As a means of celebrating Black History Month, the Cultural Affairs Officer (CAO) at the U.S. Embassy in Ethiopia, Mr. Learned Dees, put together screenings of a series of films which depict the complexities associated with such a worthy topic. I had the opportunity to attend a viewing and discussion of the film, “An Economy of Grace“, about the artist Kehinde Wiley, dealing with underlying issues with respect to race, gender and economics. In addition to the film itself, there was an esteemed panel to help moderate the discussion including Cornell University Professor, Dagmawi Woubeshet, U.S. Ambassador to the African Union, Susan Page as well as local artist, Dr. Desta McGhoo. One of the more enlightening participatory events I have been to in quite a while, I came away with not only a deeper understanding of race issues as they pertain to Americans, but furthermore insight into the equally compound dichotomies facing Africans as well.
The film traces Kehinde Wiley in the lead-up to one of his shows, following him from urban 125th Street in Harlem to a inspiring paint studio in Beijing back to an upscale art gallery in New York. Yet it is the trajectory of the path taken, the uniqueness of the characters involved and the disdain for the ordinary which sets the plot apart, realizing that truth is more important than image, even if it is Art which remains the topic. Filmed in partnership with PBS and lending itself more towards documentary than feature, it should be required viewing for anyone with an opinion on what constitutes “Art” and similarly, those who judge others based on color, gender or income.
The film itself was clearly inspiring but what gives credence to any good media is the discussion which it creates; the willingness to change our outlook, either reaffirming our beliefs about a certain topic or reconsidering our viewpoint, taken from a different perspective. An expert in such affairs, Mr. Dees picked three incredibly educated and articulate guests to help lead the analysis which saw varying degrees of opinion, the whole time recognizing that comfort was not of paramount importance, rather it was an understanding of true identity which we were after.
In addition to myself (Note: the only “white” person in the room) there were both local Ethiopians as well as Diaspora, each with valid points and legitimate concerns on the topics raised in the film, be it the femininity expressed through the models, the stereotypes perpetrated by the artist or the economic inequality highlighted by the designs. Voices were heard through the sharing of ideas, a Democratic means of expression alive in this little enclave of cultural education. I found myself sitting in wonder at the level of sociocultural understanding within the room, wishful that I could replicate it in my more rural classrooms but cognizant that this was a special moment- an afternoon to which I was invited by Learned, whom I consider more of a mentor than a colleague- to witness the possibilities which an educational conversation can have on people where there was simultaneous agreement over differences and the ability to celebrate them.

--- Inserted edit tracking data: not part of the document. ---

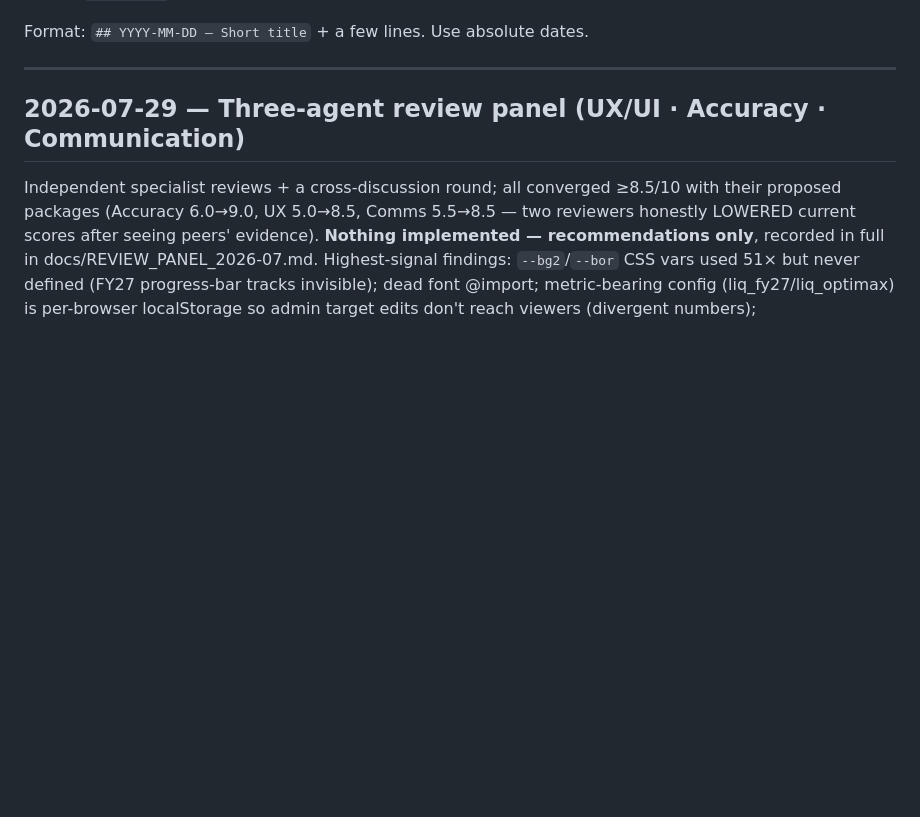
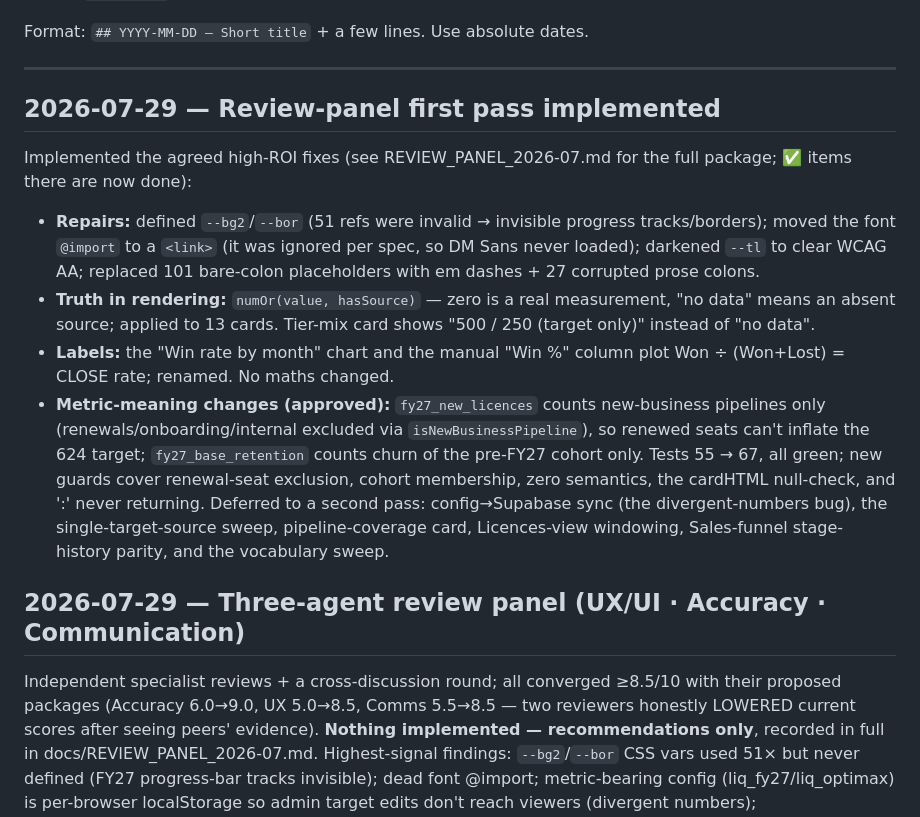
Before and after one commit to Jacy-the-Great/landiq-dashboard, a Markdown page: docs/DECISIONS.md, the part around the change. Rendered like a GitHub page; blank space fills up the shorter version.

Commit message:
Docs: record review-panel first-pass implementation status

```diff
--- a/docs/DECISIONS.md
+++ b/docs/DECISIONS.md
@@ -18,6 +18,28 @@ This file rarely conflicts (unlike `index.html`), but pull first anyway.
 Format: `## YYYY-MM-DD — Short title` + a few lines. Use absolute dates.
 
 ---
+
+## 2026-07-29 — Review-panel first pass implemented
+Implemented the agreed high-ROI fixes (see REVIEW_PANEL_2026-07.md for the full
+package; ✅ items there are now done):
+- **Repairs:** defined `--bg2`/`--bor` (51 refs were invalid → invisible progress
+  tracks/borders); moved the font `@import` to a `<link>` (it was ignored per
+  spec, so DM Sans never loaded); darkened `--tl` to clear WCAG AA; replaced 101
+  bare-colon placeholders with em dashes + 27 corrupted prose colons.
+- **Truth in rendering:** `numOr(value, hasSource)` — zero is a real measurement,
+  "no data" means an absent source; applied to 13 cards. Tier-mix card shows
+  "500 / 250 (target only)" instead of "no data".
+- **Labels:** the "Win rate by month" chart and the manual "Win %" column plot
+  Won ÷ (Won+Lost) = CLOSE rate; renamed. No maths changed.
+- **Metric-meaning changes (approved):** `fy27_new_licences` counts new-business
+  pipelines only (renewals/onboarding/internal excluded via
+  `isNewBusinessPipeline`), so renewed seats can't inflate the 624 target;
+  `fy27_base_retention` counts churn of the pre-FY27 cohort only.
+Tests 55 → 67, all green; new guards cover renewal-seat exclusion, cohort
+membership, zero semantics, the cardHTML null-check, and ':' never returning.
+Deferred to a second pass: config→Supabase sync (the divergent-numbers bug), the
+single-target-source sweep, pipeline-coverage card, Licences-view windowing,
+Sales-funnel stage-history parity, and the vocabulary sweep.
 
 ## 2026-07-29 — Three-agent review panel (UX/UI · Accuracy · Communication)
 Independent specialist reviews + a cross-discussion round; all converged ≥8.5/10
```
Also changed, not shown: docs/REVIEW_PANEL_2026-07.md (+1 -1 lines).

While I continue to teach in an overseas setting, I admittedly sometimes miss the classroom discussions which tackle the beautiful complexities associated with gender, race and economics. The students I see on a daily basis are incredible, molded through their realities which be it in Korea or Ethiopia don’t always include elevated discourse on societal issues relating to marginalized topics. For me then, it was a special treat to partake in this film showing and discussion as it pertains to Black History Month, with topics which reached beyond the ideas of race, instead touching upon the whole being of us as individuals working together to find collective solutions while celebrating our differences…